Thomas Mormann has sent a response to my Vienna talk about Carnap’s 1917-18 political development, which I posted here in April. In that talk, I had criticized Mormann’s reading of “Deutschlands Niederlage,” a programmatic essay Carnap wrote just before the German Revolution in October 1918 but never published.
Mormann’s response is largely ad hominem; he impugns my motives, but introduces no new facts or arguments concerning the questions over which we differ. So I won’t respond, beyond these two points, which I will make in German (to remain consistent with my policy of addressing Mormann’s remarks in the language he wrote them in):
Last week I went to a rather interesting little conference in Budapest organized by Ádám Tamás Tuboly at the Hungarian Academy of Sciences. Given its focus on “sociological” aspects of logical empiricism, most of the papers were focussed on Philipp Frank (about whom I learned a lot) and Neurath (about whom I learned even more, though I knew a lot more about him than Frank to begin with). I was a little surprised at the neglect of Richard von Mises, an outsider I’ve always found very attractive, especially in this connection, and especially of Felix Kaufmann. Neither, admittedly, belongs to either of the two notorious “parties” of the Left or Right Vienna Circles, so both are somewhat lonely eccentrics on the fringe.

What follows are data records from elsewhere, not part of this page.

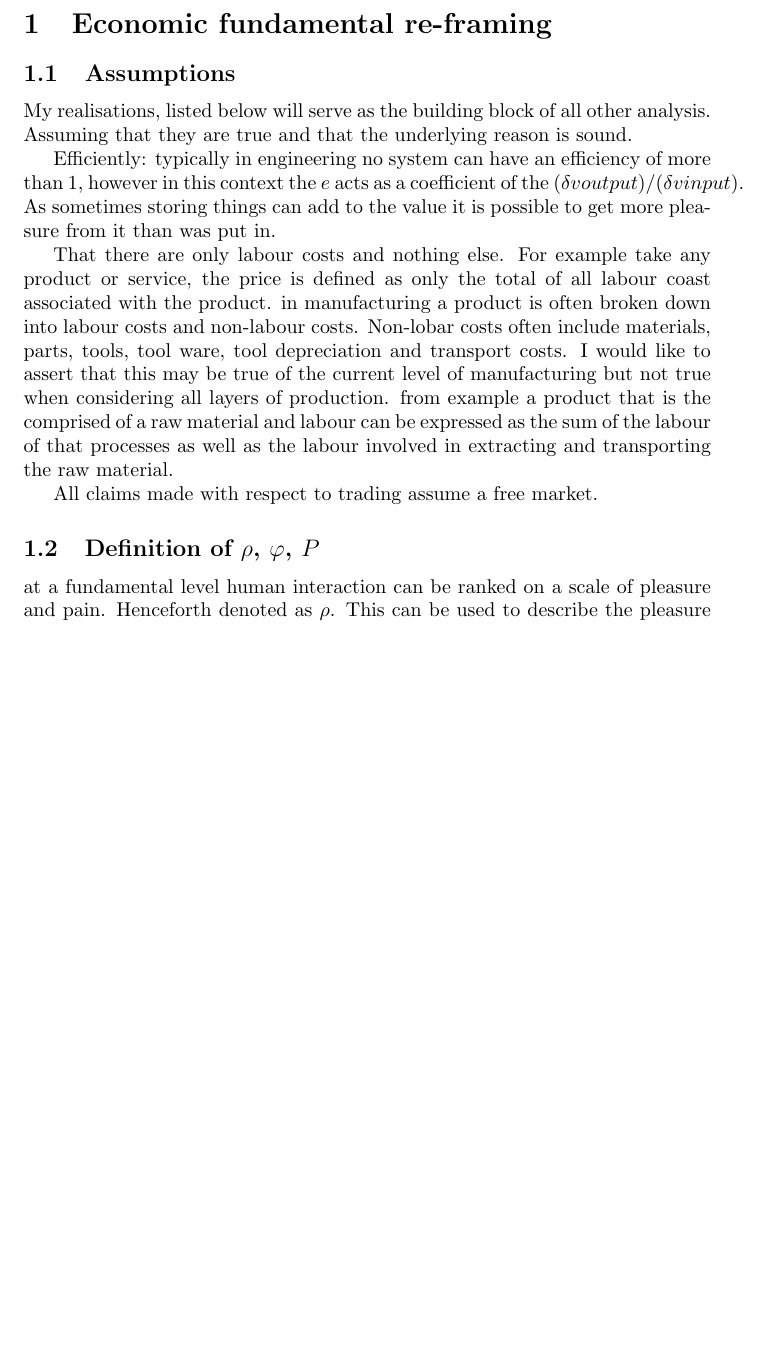
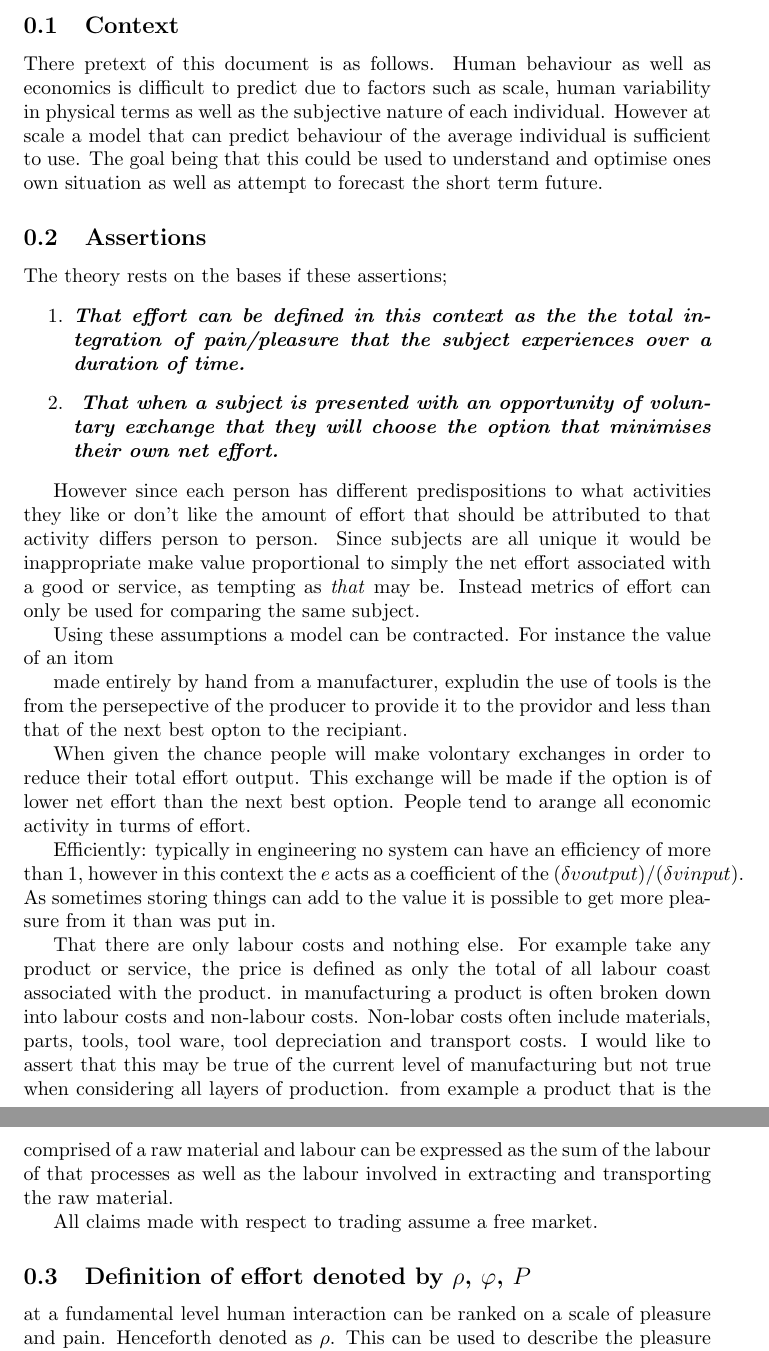
Before and after one commit to garret45/MyThoughts, a LaTeX document (Economic Thoughts Latex.tex): part of page 2 of 3 before the commit and two parts of pages 2 and 3 of 5 after it, the two joined at a grey line, cut at the place of the change, the shorter picture padded with empty space. Compiled offline with pdfLaTeX.

```diff
--- a/Economic Thoughts Latex.tex
+++ b/Economic Thoughts Latex.tex
@@ -4,8 +4,8 @@
 
 
 %opening
-\title{Theoretical simulation method for micro economic behaviour}
-\author{3384257975982496768}
+\title{A Theory of Micro Economic Behaviour}
+\author{"The first draft of anything is shit."}
 
 
 \begin{document}
@@ -17,11 +17,31 @@
 %\end{abstract}
 
 
-\section{Economic fundamental re-framing}
 
-\subsection{Assumptions}
+\subsection{Context}
 
-My realisations, listed below will serve as the building block of all other analysis. Assuming that they are true and that the underlying reason is sound.
+There pretext of this document is as  follows. Human behaviour as well as economics is difficult to predict due to factors such as scale, human variability in physical terms as well as the subjective nature of each individual. However at scale a model that can predict behaviour of the average individual is sufficient to use. The goal being that this could be used to understand and optimise ones own situation as well as attempt to forecast the short term future.
+
+\subsection{Assertions}
+
+The theory rests on the bases if these assertions;
+\begin{enumerate}
+  \item \textbf{\textit{That effort can be defined in this context as the the total integration of pain/pleasure that the subject experiences over a duration of time.}}
+  \item \textbf{ \textit{That when a subject is presented with an opportunity of voluntary exchange that they will choose the option that minimises their own net effort.}}
+
+\end{enumerate}
+
+However since each person has different predispositions to what activities they like or don't like the amount of effort that should be attributed to that activity differs person to person. Since subjects are all unique it would be inappropriate make value proportional to simply the net effort associated with a good or service, as tempting as \textit{that} may be. Instead metrics of effort can only be used for comparing the same subject.
+
+Using these assumptions a model can be contracted. For instance the value of an itom
+
+made entirely by hand from a manufacturer, expludin the use of tools is the  from the persepective of the producer  to provide it to the providor and less
+than that of the next best opton to the recipiant.
+
+When given the chance people will make volontary exchanges in order to reduce their total effort output. This
+exchange will be made if the option is of lower net effort than the next best option.
+People tend to arange all economic activity in turms of effort.
+
 
 Efficiently: typically in engineering no system can have an efficiency of more than 1, however in this context the $e$ acts as a coefficient of the $(\delta v output) / ( \delta v input)$. As sometimes storing things can add to the value it is possible to get more pleasure from it than was put in.
 
@@ -29,7 +49,7 @@
 
 All claims made with respect to trading assume a free market.
 
-\subsection{Definition of $\rho$, $\varphi$, $P$}
+\subsection{Definition of effort denoted by $\rho$, $\varphi$, $P$}
 %can also do \subsubsection{Title}
 
 at a fundamental level human interaction can be ranked on a scale of pleasure and pain. Henceforth denoted as $\rho$. This can be used to describe the pleasure of an event at an instant in time. similar to the concept of black body radiation the idea of there being a value of $\rho$ is absolute and is the identical scale between people. What does not remain constant is that two people may have two values of $\rho$ for the same activity as it's level of effect varies subjectively \\
```
Also changed, not shown: Economic Thoughts Latex.pdf, README.md, Economic Thoughts Latex.tex (21 more changed lines), 1 other file.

But then so is Wittgenstein (though of course he’s a much bigger name than either Mises or Kaufmann), to whom Martin Kusch devoted a superb paper focussing on the intellectual context of Wittgenstein’s many remarks on color and color perception, showing in detail how some, at least, of Wittgenstein’s ideas were formed in response to the experimental psychology he encountered in Cambridge when he was a student there before the First World War. Continue reading